EXERCISE DIRECTIONS |
Write out the records below once more, exactly as they stand.

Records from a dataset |
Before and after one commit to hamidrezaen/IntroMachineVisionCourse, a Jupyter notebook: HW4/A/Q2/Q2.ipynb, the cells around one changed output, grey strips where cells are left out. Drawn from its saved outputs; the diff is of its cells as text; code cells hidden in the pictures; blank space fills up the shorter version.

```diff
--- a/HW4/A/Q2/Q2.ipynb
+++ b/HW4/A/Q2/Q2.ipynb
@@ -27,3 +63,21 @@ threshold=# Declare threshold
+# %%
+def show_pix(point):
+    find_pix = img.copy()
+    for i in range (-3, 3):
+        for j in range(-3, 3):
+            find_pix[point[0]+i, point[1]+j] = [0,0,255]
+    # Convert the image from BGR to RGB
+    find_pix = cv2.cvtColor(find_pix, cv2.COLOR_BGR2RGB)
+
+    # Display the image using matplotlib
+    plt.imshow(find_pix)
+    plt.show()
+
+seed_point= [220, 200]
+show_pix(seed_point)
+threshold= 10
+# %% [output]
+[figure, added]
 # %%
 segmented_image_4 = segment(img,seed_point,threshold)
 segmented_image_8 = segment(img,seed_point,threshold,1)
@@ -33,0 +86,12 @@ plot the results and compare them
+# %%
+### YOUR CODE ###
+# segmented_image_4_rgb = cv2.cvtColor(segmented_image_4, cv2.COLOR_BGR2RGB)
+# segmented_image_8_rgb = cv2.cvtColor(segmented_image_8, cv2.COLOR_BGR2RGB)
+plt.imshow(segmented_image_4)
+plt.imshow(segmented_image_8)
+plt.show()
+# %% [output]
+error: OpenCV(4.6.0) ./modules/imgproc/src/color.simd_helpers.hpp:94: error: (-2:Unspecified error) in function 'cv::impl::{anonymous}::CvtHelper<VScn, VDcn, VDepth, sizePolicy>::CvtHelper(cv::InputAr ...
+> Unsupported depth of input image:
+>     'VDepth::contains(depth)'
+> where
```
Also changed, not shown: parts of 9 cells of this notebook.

YOUR SOLUTION |
Before and after one commit to hamidrezaen/IntroMachineVisionCourse, a Jupyter notebook: HW4/A/Q2/Q2.ipynb, the cells around one changed output, grey strips where cells are left out. Drawn from its saved outputs; the diff is of its cells as text; code cells hidden in the pictures; blank space fills up the shorter version.

```diff
--- a/HW4/A/Q2/Q2.ipynb
+++ b/HW4/A/Q2/Q2.ipynb
@@ -27,3 +63,21 @@ threshold=# Declare threshold
+# %%
+def show_pix(point):
+    find_pix = img.copy()
+    for i in range (-3, 3):
+        for j in range(-3, 3):
+            find_pix[point[0]+i, point[1]+j] = [0,0,255]
+    # Convert the image from BGR to RGB
+    find_pix = cv2.cvtColor(find_pix, cv2.COLOR_BGR2RGB)
+
+    # Display the image using matplotlib
+    plt.imshow(find_pix)
+    plt.show()
+
+seed_point= [220, 200]
+show_pix(seed_point)
+threshold= 10
+# %% [output]
+[figure, added]
 # %%
 segmented_image_4 = segment(img,seed_point,threshold)
 segmented_image_8 = segment(img,seed_point,threshold,1)
@@ -33,0 +86,12 @@ plot the results and compare them
+# %%
+### YOUR CODE ###
+# segmented_image_4_rgb = cv2.cvtColor(segmented_image_4, cv2.COLOR_BGR2RGB)
+# segmented_image_8_rgb = cv2.cvtColor(segmented_image_8, cv2.COLOR_BGR2RGB)
+plt.imshow(segmented_image_4)
+plt.imshow(segmented_image_8)
+plt.show()
+# %% [output]
+error: OpenCV(4.6.0) ./modules/imgproc/src/color.simd_helpers.hpp:94: error: (-2:Unspecified error) in function 'cv::impl::{anonymous}::CvtHelper<VScn, VDcn, VDepth, sizePolicy>::CvtHelper(cv::InputAr ...
+> Unsupported depth of input image:
+>     'VDepth::contains(depth)'
+> where
```
Also changed, not shown: parts of 9 cells of this notebook.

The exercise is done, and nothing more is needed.